▶ [EXERCISE] Exactly as written, output each of the lines below, with no images.

(Records from a collection)
━━━━━━━━━━━━━━━━

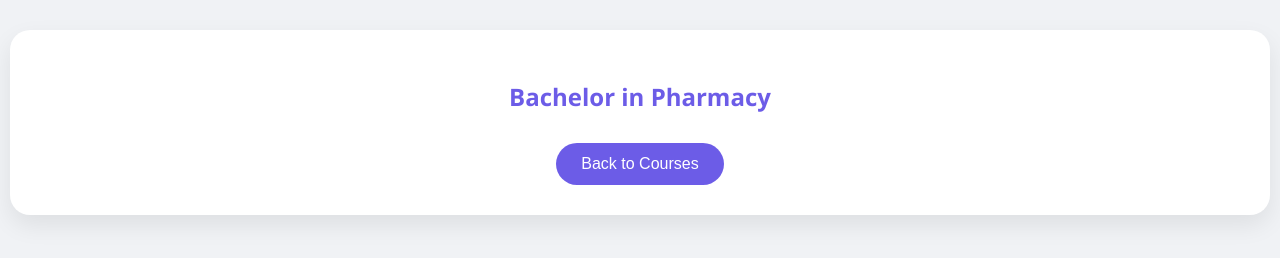
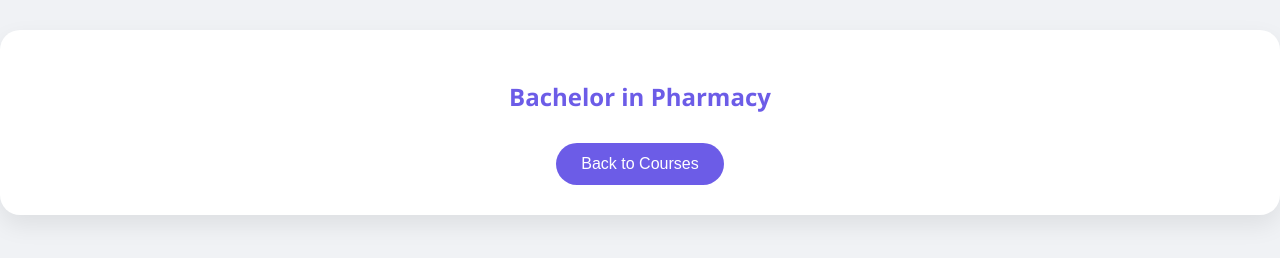
Before and after one commit to samir09-amr/AMRkantipur, a plain HTML site: page courses.html in a window 1280 px wide. Both pictures are taken after a click on the element 800 px from the left and 451 px from the top of the page. Drawn offline with Linux system fonts and the light colour scheme; no server answers.

Commit message:
Update courses.html
Signed-off-by: Samir Sapkota <samirsapkota09@gmail.com>

```diff
--- a/courses.html
+++ b/courses.html
@@ -59,7 +59,7 @@
       display: none;
       margin: 30px auto;
       padding: 30px;
-      max-width: 1200px; /* Increased to accommodate larger documents */
+      max-width: 2000px; /* Increased to accommodate larger documents */
       background: white;
       border-radius: 20px;
       box-shadow: 0 10px 25px rgba(0, 0, 0, 0.08);
```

━━━━━━━━━━━━━━━━

▶ [SOLUTION]
Before and after one commit to samir09-amr/AMRkantipur, a plain HTML site: page courses.html in a window 1280 px wide. Both pictures are taken after a click on the element 800 px from the left and 451 px from the top of the page. Drawn offline with Linux system fonts and the light colour scheme; no server answers.

Commit message:
Update courses.html
Signed-off-by: Samir Sapkota <samirsapkota09@gmail.com>

```diff
--- a/courses.html
+++ b/courses.html
@@ -59,7 +59,7 @@
       display: none;
       margin: 30px auto;
       padding: 30px;
-      max-width: 1200px; /* Increased to accommodate larger documents */
+      max-width: 2000px; /* Increased to accommodate larger documents */
       background: white;
       border-radius: 20px;
       box-shadow: 0 10px 25px rgba(0, 0, 0, 0.08);
```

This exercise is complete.